About this exercise:
Print all entries word for word.

Input data:
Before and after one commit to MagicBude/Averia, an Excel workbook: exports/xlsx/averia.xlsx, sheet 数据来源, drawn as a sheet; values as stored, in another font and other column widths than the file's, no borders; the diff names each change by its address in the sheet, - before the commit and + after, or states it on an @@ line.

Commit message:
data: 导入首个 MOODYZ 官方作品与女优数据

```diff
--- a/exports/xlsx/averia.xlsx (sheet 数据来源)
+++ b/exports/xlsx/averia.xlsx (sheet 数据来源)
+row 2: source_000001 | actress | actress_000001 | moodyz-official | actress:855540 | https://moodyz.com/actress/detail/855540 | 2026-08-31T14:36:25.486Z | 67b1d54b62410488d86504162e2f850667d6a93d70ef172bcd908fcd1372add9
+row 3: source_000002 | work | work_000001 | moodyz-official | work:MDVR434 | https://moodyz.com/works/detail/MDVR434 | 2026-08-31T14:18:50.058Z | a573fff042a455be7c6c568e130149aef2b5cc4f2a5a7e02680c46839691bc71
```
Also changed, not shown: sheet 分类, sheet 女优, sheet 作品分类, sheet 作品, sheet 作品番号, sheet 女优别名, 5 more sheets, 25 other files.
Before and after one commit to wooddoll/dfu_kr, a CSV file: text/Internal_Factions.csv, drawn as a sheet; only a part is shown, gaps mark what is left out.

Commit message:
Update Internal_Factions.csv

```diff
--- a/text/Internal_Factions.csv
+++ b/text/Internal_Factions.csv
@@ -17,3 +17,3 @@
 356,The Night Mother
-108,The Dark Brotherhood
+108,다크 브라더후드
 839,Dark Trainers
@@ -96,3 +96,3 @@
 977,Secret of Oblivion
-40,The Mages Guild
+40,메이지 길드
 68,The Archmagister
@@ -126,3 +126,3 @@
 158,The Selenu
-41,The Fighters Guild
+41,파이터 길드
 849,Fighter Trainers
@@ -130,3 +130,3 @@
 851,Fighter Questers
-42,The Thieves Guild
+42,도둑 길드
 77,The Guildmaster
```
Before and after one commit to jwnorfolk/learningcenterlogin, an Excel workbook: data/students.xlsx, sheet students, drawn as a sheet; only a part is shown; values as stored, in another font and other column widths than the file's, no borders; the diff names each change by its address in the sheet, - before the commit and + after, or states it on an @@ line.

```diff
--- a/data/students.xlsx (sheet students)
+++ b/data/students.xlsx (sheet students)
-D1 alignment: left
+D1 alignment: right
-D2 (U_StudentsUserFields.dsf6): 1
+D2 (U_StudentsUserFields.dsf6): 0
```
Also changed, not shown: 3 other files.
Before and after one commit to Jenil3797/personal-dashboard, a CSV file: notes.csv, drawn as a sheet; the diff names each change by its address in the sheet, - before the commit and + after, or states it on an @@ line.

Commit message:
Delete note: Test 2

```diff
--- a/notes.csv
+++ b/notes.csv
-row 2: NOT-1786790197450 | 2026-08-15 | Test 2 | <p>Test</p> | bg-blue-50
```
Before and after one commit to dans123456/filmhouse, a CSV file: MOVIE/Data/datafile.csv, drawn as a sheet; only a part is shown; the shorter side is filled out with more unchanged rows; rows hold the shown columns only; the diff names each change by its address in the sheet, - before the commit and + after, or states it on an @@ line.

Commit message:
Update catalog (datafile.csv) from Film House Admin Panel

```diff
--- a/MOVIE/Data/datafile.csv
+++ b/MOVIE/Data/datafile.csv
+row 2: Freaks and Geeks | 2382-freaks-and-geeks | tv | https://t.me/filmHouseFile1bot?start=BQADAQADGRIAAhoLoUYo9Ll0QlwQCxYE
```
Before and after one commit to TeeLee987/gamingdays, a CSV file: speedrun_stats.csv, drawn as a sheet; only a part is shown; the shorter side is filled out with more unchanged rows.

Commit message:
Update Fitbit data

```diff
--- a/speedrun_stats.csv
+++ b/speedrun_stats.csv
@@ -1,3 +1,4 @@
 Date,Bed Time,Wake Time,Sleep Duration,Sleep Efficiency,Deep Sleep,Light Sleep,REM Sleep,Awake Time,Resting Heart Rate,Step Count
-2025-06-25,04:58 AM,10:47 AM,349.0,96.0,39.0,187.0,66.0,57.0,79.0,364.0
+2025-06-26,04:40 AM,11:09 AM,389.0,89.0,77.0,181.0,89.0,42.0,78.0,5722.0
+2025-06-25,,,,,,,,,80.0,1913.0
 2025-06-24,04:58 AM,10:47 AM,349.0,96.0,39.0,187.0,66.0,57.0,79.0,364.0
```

Reply:
Before and after one commit to MagicBude/Averia, an Excel workbook: exports/xlsx/averia.xlsx, sheet 数据来源, drawn as a sheet; values as stored, in another font and other column widths than the file's, no borders; the diff names each change by its address in the sheet, - before the commit and + after, or states it on an @@ line.

Commit message:
data: 导入首个 MOODYZ 官方作品与女优数据

```diff
--- a/exports/xlsx/averia.xlsx (sheet 数据来源)
+++ b/exports/xlsx/averia.xlsx (sheet 数据来源)
+row 2: source_000001 | actress | actress_000001 | moodyz-official | actress:855540 | https://moodyz.com/actress/detail/855540 | 2026-08-31T14:36:25.486Z | 67b1d54b62410488d86504162e2f850667d6a93d70ef172bcd908fcd1372add9
+row 3: source_000002 | work | work_000001 | moodyz-official | work:MDVR434 | https://moodyz.com/works/detail/MDVR434 | 2026-08-31T14:18:50.058Z | a573fff042a455be7c6c568e130149aef2b5cc4f2a5a7e02680c46839691bc71
```
Also changed, not shown: sheet 分类, sheet 女优, sheet 作品分类, sheet 作品, sheet 作品番号, sheet 女优别名, 5 more sheets, 25 other files.
Before and after one commit to wooddoll/dfu_kr, a CSV file: text/Internal_Factions.csv, drawn as a sheet; only a part is shown, gaps mark what is left out.

Commit message:
Update Internal_Factions.csv

```diff
--- a/text/Internal_Factions.csv
+++ b/text/Internal_Factions.csv
@@ -17,3 +17,3 @@
 356,The Night Mother
-108,The Dark Brotherhood
+108,다크 브라더후드
 839,Dark Trainers
@@ -96,3 +96,3 @@
 977,Secret of Oblivion
-40,The Mages Guild
+40,메이지 길드
 68,The Archmagister
@@ -126,3 +126,3 @@
 158,The Selenu
-41,The Fighters Guild
+41,파이터 길드
 849,Fighter Trainers
@@ -130,3 +130,3 @@
 851,Fighter Questers
-42,The Thieves Guild
+42,도둑 길드
 77,The Guildmaster
```
Before and after one commit to jwnorfolk/learningcenterlogin, an Excel workbook: data/students.xlsx, sheet students, drawn as a sheet; only a part is shown; values as stored, in another font and other column widths than the file's, no borders; the diff names each change by its address in the sheet, - before the commit and + after, or states it on an @@ line.

```diff
--- a/data/students.xlsx (sheet students)
+++ b/data/students.xlsx (sheet students)
-D1 alignment: left
+D1 alignment: right
-D2 (U_StudentsUserFields.dsf6): 1
+D2 (U_StudentsUserFields.dsf6): 0
```
Also changed, not shown: 3 other files.
Before and after one commit to Jenil3797/personal-dashboard, a CSV file: notes.csv, drawn as a sheet; the diff names each change by its address in the sheet, - before the commit and + after, or states it on an @@ line.

Commit message:
Delete note: Test 2

```diff
--- a/notes.csv
+++ b/notes.csv
-row 2: NOT-1786790197450 | 2026-08-15 | Test 2 | <p>Test</p> | bg-blue-50
```
Before and after one commit to dans123456/filmhouse, a CSV file: MOVIE/Data/datafile.csv, drawn as a sheet; only a part is shown; the shorter side is filled out with more unchanged rows; rows hold the shown columns only; the diff names each change by its address in the sheet, - before the commit and + after, or states it on an @@ line.

Commit message:
Update catalog (datafile.csv) from Film House Admin Panel

```diff
--- a/MOVIE/Data/datafile.csv
+++ b/MOVIE/Data/datafile.csv
+row 2: Freaks and Geeks | 2382-freaks-and-geeks | tv | https://t.me/filmHouseFile1bot?start=BQADAQADGRIAAhoLoUYo9Ll0QlwQCxYE
```
Before and after one commit to TeeLee987/gamingdays, a CSV file: speedrun_stats.csv, drawn as a sheet; only a part is shown; the shorter side is filled out with more unchanged rows.

Commit message:
Update Fitbit data

```diff
--- a/speedrun_stats.csv
+++ b/speedrun_stats.csv
@@ -1,3 +1,4 @@
 Date,Bed Time,Wake Time,Sleep Duration,Sleep Efficiency,Deep Sleep,Light Sleep,REM Sleep,Awake Time,Resting Heart Rate,Step Count
-2025-06-25,04:58 AM,10:47 AM,349.0,96.0,39.0,187.0,66.0,57.0,79.0,364.0
+2025-06-26,04:40 AM,11:09 AM,389.0,89.0,77.0,181.0,89.0,42.0,78.0,5722.0
+2025-06-25,,,,,,,,,80.0,1913.0
 2025-06-24,04:58 AM,10:47 AM,349.0,96.0,39.0,187.0,66.0,57.0,79.0,364.0
```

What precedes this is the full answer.